Her father would look for her if he could. Emily bit back a sob and stepped outside.

Jagged shadows were all that remained of the myla-dome. Fractured support veins and tattered shreds of buckywall hung off spires twisted by the violence of the wind. The series of spires running into the distance looked like the ribs of a corpse. The soybeans had been ravaged, and sheets of buckywall were draped across the ring-road. On the eastern horizon, the glow of dawn threatened to show her what was left of the rest of the colony.

Emily tapped the panel on the suit that would activate her comm.

“Dad?” she screamed at it. “Dad, answer me!”

She tapped it again. This time she heard static, but nothing else. If she hadn’t been sealed inside the suit, she would have flung her comm into the dead soybeans.

Emily looked up.

In the shadowy sky, pinpoints of light sparkled and shone. Magnificent. More glorious than she had imagined. She fought her tears again, but they ran across her cheeks, hot and thin. She sniffled and blinked and sunk to her knees on the ring-road. Emily didn’t know how many had survived this catastrophe. She had been born in the dome on Tenthys, as had all of her friends. Mom and dad had come to Tenthys as children, but they had all once come from the stars, from distant Sol. She had desired the stars, but now they just looked cold and distant.

Her tears dried quickly in the parched air of the excursion suit. Emily rose and started to walk home. Or at least to where her home had once been.

She was halfway through the remnants of the soybeans when her comm chirped.

“Dad! Yes, I’m fine. My arm’s hurt,” she managed before the connection was overwhelmed by static. It was enough to have heard his voice. A trace of hope eased her despair.

She paused and stared up again. The stars shone like tiny flames and Emily had to wonder how many other colonists marveled at the sky this morning. Did they look up in confusion, terror, wonder, or hope? It would take the colony a long time to rebuild and recover. But someday they would live in the open, free under those magnificent stars. infinity

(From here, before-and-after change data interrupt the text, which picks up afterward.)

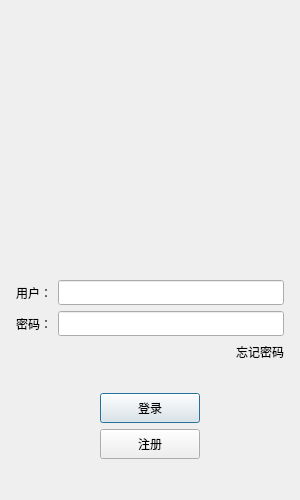
Above: client/llfcchat/logindialog.ui from xiegd/chat before the change. Below: the same form after it.
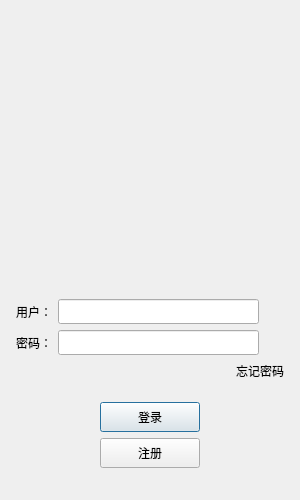
That is the form after the change. Icons and pictures are not drawn. Custom widgets are drawn as their Qt base class.

```diff
--- a/client/llfcchat/logindialog.ui
+++ b/client/llfcchat/logindialog.ui
@@ -67,7 +67,7 @@
        <property name="minimumSize">
         <size>
          <width>200</width>
-         <height>200</height>
+         <height>230</height>
         </size>
        </property>
        <layout class="QGridLayout" name="gridLayout">
@@ -146,6 +146,22 @@
          </property>
         </widget>
        </item>
+       <item>
+        <spacer name="horizontalSpacer_6">
+         <property name="orientation">
+          <enum>Qt::Horizontal</enum>
+         </property>
+         <property name="sizeType">
+          <enum>QSizePolicy::Fixed</enum>
+         </property>
+         <property name="sizeHint" stdset="0">
+          <size>
+           <width>25</width>
+           <height>20</height>
+          </size>
+         </property>
+        </spacer>
+       </item>
       </layout>
      </item>
      <item>
@@ -185,6 +201,22 @@
          </property>
         </widget>
        </item>
+       <item>
+        <spacer name="horizontalSpacer_7">
+         <property name="orientation">
+          <enum>Qt::Horizontal</enum>
+         </property>
+         <property name="sizeType">
+          <enum>QSizePolicy::Fixed</enum>
+         </property>
+         <property name="sizeHint" stdset="0">
+          <size>
+           <width>25</width>
+           <height>20</height>
+          </size>
+         </property>
+        </spacer>
+       </item>
       </layout>
      </item>
      <item>
```
Left out of the diff: 9 changed lines with no effect on the pictures.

Clare L. Deming lives in New Jersey and once applied to be an astronaut. She writes science fiction and fantasy stories with a variety of characters, settings, and themes. Her fiction has been recognized in the L. Ron Hubbard’s Writers of the Future contest.